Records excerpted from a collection
================

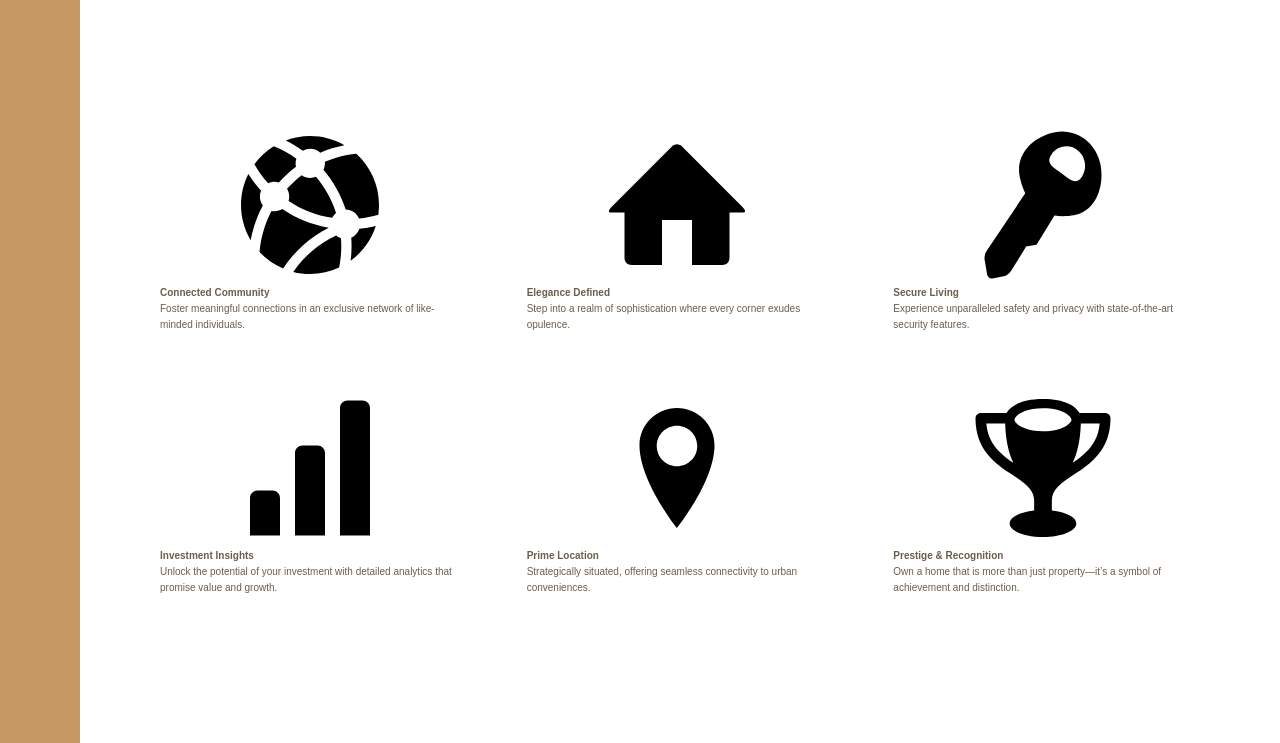
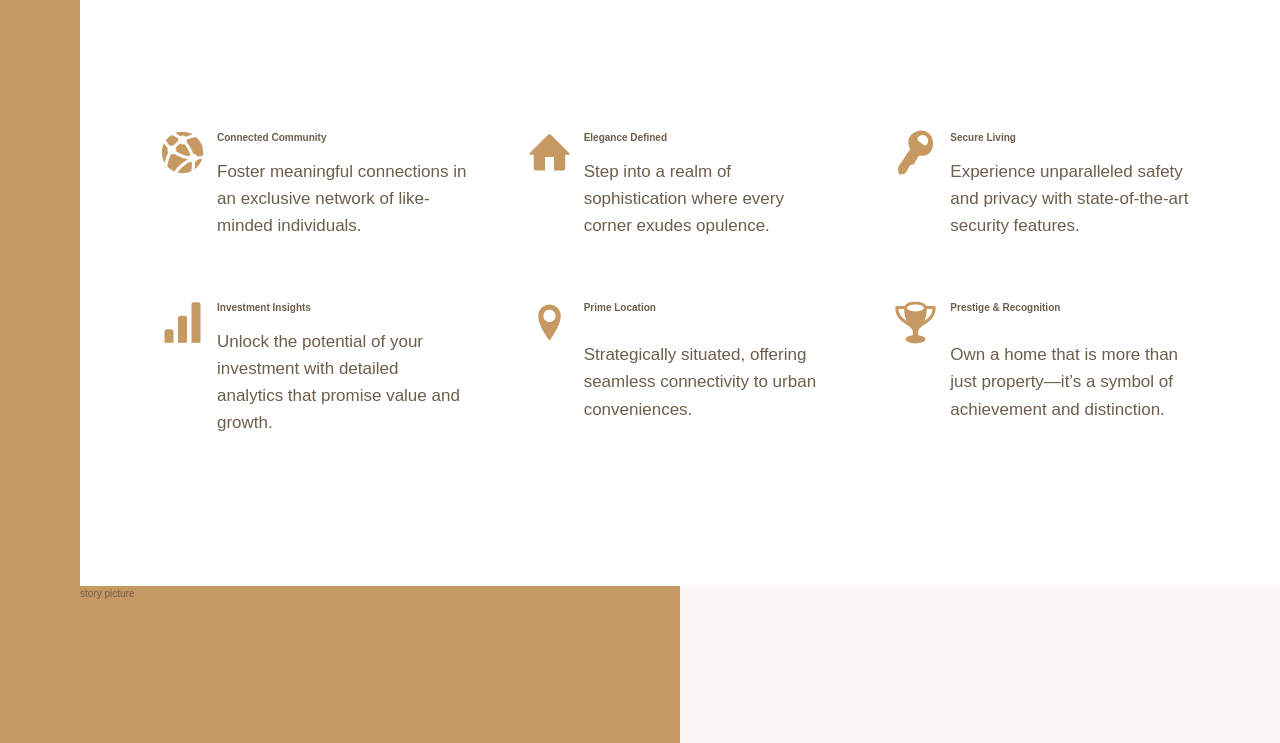
Before and after one commit to khanm2758/Vita__Villas, a website built with Vite: page index.html in a window 1280 px wide. Shown: the part 660-1403 px from the top of the page. Built offline with nearby package versions, Linux system fonts and the light colour scheme.

Commit message:
features section completed

```diff
--- a/index.html
+++ b/index.html
@@ -15,58 +15,66 @@
         <svg class="feature__icon">
           <use href="./img/sprite.svg#icon-network"></use>
         </svg>
-        <h4 class="heading-4">Connected Community</h4>
-        <p class="feature__text">Foster meaningful connections in an exclusive network of like-minded individuals.</p>
+        <h4 class="heading-4 heading-4--dark">Connected Community</h4>
+        <p class="feature__text">
+          Foster meaningful connections in an exclusive network of like-minded
+          individuals.
+        </p>
       </div>
       <div class="feature">
-         <div class="feature">
         <svg class="feature__icon">
           <use href="./img/sprite.svg#icon-home"></use>
         </svg>
-        <h4 class="heading-4">Elegance Defined</h4>
-        <p class="feature__text">Step into a realm of sophistication where every corner exudes opulence.</p>
-      </div>
+        <h4 class="heading-4 heading-4--dark">Elegance Defined</h4>
+        <p class="feature__text">
+          Step into a realm of sophistication where every corner exudes
+          opulence.
+        </p>
       </div>
       <div class="feature">
-         <div class="feature">
         <svg class="feature__icon">
           <use href="./img/sprite.svg#icon-key"></use>
         </svg>
-        <h4 class="heading-4">Secure Living</h4>
-        <p class="feature__text">Experience unparalleled safety and privacy with state-of-the-art security features.</p>
-      </div>
+        <h4 class="heading-4 heading-4--dark">Secure Living</h4>
+        <p class="feature__text">
+          Experience unparalleled safety and privacy with state-of-the-art
+          security features.
+        </p>
       </div>
       <div class="feature">
-         <div class="feature">
         <svg class="feature__icon">
           <use href="./img/sprite.svg#icon-bar-graph"></use>
         </svg>
-        <h4 class="heading-4">Investment Insights</h4>
-        <p class="feature__text">Unlock the potential of your investment with detailed analytics that promise value and growth.</p>
-      </div>
+        <h4 class="heading-4 heading-4--dark">Investment Insights</h4>
+        <p class="feature__text">
+          Unlock the potential of your investment with detailed analytics that
+          promise value and growth.
+        </p>
       </div>
       <div class="feature">
-         <div class="feature">
         <svg class="feature__icon">
           <use href="./img/sprite.svg#icon-location-pin"></use>
         </svg>
-        <h4 class="heading-4">Prime Location</h4>
-        <p class="feature__text">Strategically situated, offering seamless connectivity to urban conveniences.</p>
-      </div>
+        <h4 class="heading-4 heading-4--dark">Prime Location</h4>
+        <p class="feature__text">
+          Strategically situated, offering seamless connectivity to urban
+          conveniences.
+        </p>
       </div>
       <div class="feature">
-         <div class="feature">
         <svg class="feature__icon">
           <use href="./img/sprite.svg#icon-trophy"></use>
         </svg>
-        <h4 class="heading-4">Prestige & Recognition</h4>
-        <p class="feature__text">Own a home that is more than just property—it’s a symbol of achievement and distinction.</p>
-      </div>
+        <h4 class="heading-4 heading-4--dark">Prestige & Recognition</h4>
+        <p class="feature__text">
+          Own a home that is more than just property—it’s a symbol of
+          achievement and distinction.
+        </p>
       </div>
     </section>
 
     <div class="story__picture">story picture</div>
-    <div class="story__content">story content</div>
+    <div class="story__content"></div>
 
     <section class="homes">home</section>
     <section class="gallery">gallery</section>
--- a/sass/_base.scss
+++ b/sass/_base.scss
@@ -27,17 +27,12 @@ body {
   color: $color-grey-dark-2;
   font-weight: 300;
   line-height: 1.6;
-
-  // temp
-
-
-
-
 }
 
-.container{
+.container {
   display: grid;
   grid-template-rows: 80vh min-content 40vw repeat(3, min-content);
-  grid-template-columns: [sidebar-start] 8rem [sidebar-end full-start] minmax(8rem, 1fr)
-  [center-start] repeat(8, [col-start] minmax(min-content, 14rem) [col-end]) [center-end] minmax(8rem, 1fr)  [full-end]; // 1120 / 8 = 14rem
+  grid-template-columns:[sidebar-start] 8rem [sidebar-end full-start] minmax(8rem, 1fr)
+    [center-start] repeat(8, [col-start] minmax(min-content, 14rem) [col-end]) [center-end]
+    minmax(8rem, 1fr) [full-end]; // 1120 / 8 = 140 or 14rem
 }
--- a/sass/_features.scss
+++ b/sass/_features.scss
@@ -7,5 +7,28 @@
     //==========================================
     display: grid;
     grid-gap: 6rem;
-    grid-template-columns: repeat(3, 1fr);
+    grid-template-columns: repeat(auto-fit, minmax(25rem, 1fr));
+
+
 }
+
+.feature{
+
+    display: grid;
+   // row define is not necessary here
+    grid-template-columns: min-content 1fr;
+    gap: 1.2rem;
+
+    &__icon{
+        fill: $color-primary;
+        width: 4.5rem;
+        height: 4.5rem;
+        grid-row: 1 / 3;
+
+
+    }
+
+    &__text{
+        font-size: 1.7rem;
+    }
+}
--- a/sass/_story.scss
+++ b/sass/_story.scss
@@ -10,5 +10,6 @@
   &__content {
     background-color: $color-grey-light-1;
     grid-column: col-start 5 / full-end ;
+
   }
 }
```
Also changed, not shown: sass/_typography.scss (line endings or trailing spaces).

================

• [Problem statement]:
Keep every word of the data as it is when you write it out, but drop the pictures.

• [Answer to this problem]:
Before and after one commit to khanm2758/Vita__Villas, a website built with Vite: page index.html in a window 1280 px wide. Shown: the part 660-1403 px from the top of the page. Built offline with nearby package versions, Linux system fonts and the light colour scheme.

Commit message:
features section completed

```diff
--- a/index.html
+++ b/index.html
@@ -15,58 +15,66 @@
         <svg class="feature__icon">
           <use href="./img/sprite.svg#icon-network"></use>
         </svg>
-        <h4 class="heading-4">Connected Community</h4>
-        <p class="feature__text">Foster meaningful connections in an exclusive network of like-minded individuals.</p>
+        <h4 class="heading-4 heading-4--dark">Connected Community</h4>
+        <p class="feature__text">
+          Foster meaningful connections in an exclusive network of like-minded
+          individuals.
+        </p>
       </div>
       <div class="feature">
-         <div class="feature">
         <svg class="feature__icon">
           <use href="./img/sprite.svg#icon-home"></use>
         </svg>
-        <h4 class="heading-4">Elegance Defined</h4>
-        <p class="feature__text">Step into a realm of sophistication where every corner exudes opulence.</p>
-      </div>
+        <h4 class="heading-4 heading-4--dark">Elegance Defined</h4>
+        <p class="feature__text">
+          Step into a realm of sophistication where every corner exudes
+          opulence.
+        </p>
       </div>
       <div class="feature">
-         <div class="feature">
         <svg class="feature__icon">
           <use href="./img/sprite.svg#icon-key"></use>
         </svg>
-        <h4 class="heading-4">Secure Living</h4>
-        <p class="feature__text">Experience unparalleled safety and privacy with state-of-the-art security features.</p>
-      </div>
+        <h4 class="heading-4 heading-4--dark">Secure Living</h4>
+        <p class="feature__text">
+          Experience unparalleled safety and privacy with state-of-the-art
+          security features.
+        </p>
       </div>
       <div class="feature">
-         <div class="feature">
         <svg class="feature__icon">
           <use href="./img/sprite.svg#icon-bar-graph"></use>
         </svg>
-        <h4 class="heading-4">Investment Insights</h4>
-        <p class="feature__text">Unlock the potential of your investment with detailed analytics that promise value and growth.</p>
-      </div>
+        <h4 class="heading-4 heading-4--dark">Investment Insights</h4>
+        <p class="feature__text">
+          Unlock the potential of your investment with detailed analytics that
+          promise value and growth.
+        </p>
       </div>
       <div class="feature">
-         <div class="feature">
         <svg class="feature__icon">
           <use href="./img/sprite.svg#icon-location-pin"></use>
         </svg>
-        <h4 class="heading-4">Prime Location</h4>
-        <p class="feature__text">Strategically situated, offering seamless connectivity to urban conveniences.</p>
-      </div>
+        <h4 class="heading-4 heading-4--dark">Prime Location</h4>
+        <p class="feature__text">
+          Strategically situated, offering seamless connectivity to urban
+          conveniences.
+        </p>
       </div>
       <div class="feature">
-         <div class="feature">
         <svg class="feature__icon">
           <use href="./img/sprite.svg#icon-trophy"></use>
         </svg>
-        <h4 class="heading-4">Prestige & Recognition</h4>
-        <p class="feature__text">Own a home that is more than just property—it’s a symbol of achievement and distinction.</p>
-      </div>
+        <h4 class="heading-4 heading-4--dark">Prestige & Recognition</h4>
+        <p class="feature__text">
+          Own a home that is more than just property—it’s a symbol of
+          achievement and distinction.
+        </p>
       </div>
     </section>
 
     <div class="story__picture">story picture</div>
-    <div class="story__content">story content</div>
+    <div class="story__content"></div>
 
     <section class="homes">home</section>
     <section class="gallery">gallery</section>
--- a/sass/_base.scss
+++ b/sass/_base.scss
@@ -27,17 +27,12 @@ body {
   color: $color-grey-dark-2;
   font-weight: 300;
   line-height: 1.6;
-
-  // temp
-
-
-
-
 }
 
-.container{
+.container {
   display: grid;
   grid-template-rows: 80vh min-content 40vw repeat(3, min-content);
-  grid-template-columns: [sidebar-start] 8rem [sidebar-end full-start] minmax(8rem, 1fr)
-  [center-start] repeat(8, [col-start] minmax(min-content, 14rem) [col-end]) [center-end] minmax(8rem, 1fr)  [full-end]; // 1120 / 8 = 14rem
+  grid-template-columns:[sidebar-start] 8rem [sidebar-end full-start] minmax(8rem, 1fr)
+    [center-start] repeat(8, [col-start] minmax(min-content, 14rem) [col-end]) [center-end]
+    minmax(8rem, 1fr) [full-end]; // 1120 / 8 = 140 or 14rem
 }
--- a/sass/_features.scss
+++ b/sass/_features.scss
@@ -7,5 +7,28 @@
     //==========================================
     display: grid;
     grid-gap: 6rem;
-    grid-template-columns: repeat(3, 1fr);
+    grid-template-columns: repeat(auto-fit, minmax(25rem, 1fr));
+
+
 }
+
+.feature{
+
+    display: grid;
+   // row define is not necessary here
+    grid-template-columns: min-content 1fr;
+    gap: 1.2rem;
+
+    &__icon{
+        fill: $color-primary;
+        width: 4.5rem;
+        height: 4.5rem;
+        grid-row: 1 / 3;
+
+
+    }
+
+    &__text{
+        font-size: 1.7rem;
+    }
+}
--- a/sass/_story.scss
+++ b/sass/_story.scss
@@ -10,5 +10,6 @@
   &__content {
     background-color: $color-grey-light-1;
     grid-column: col-start 5 / full-end ;
+
   }
 }
```
Also changed, not shown: sass/_typography.scss (line endings or trailing spaces).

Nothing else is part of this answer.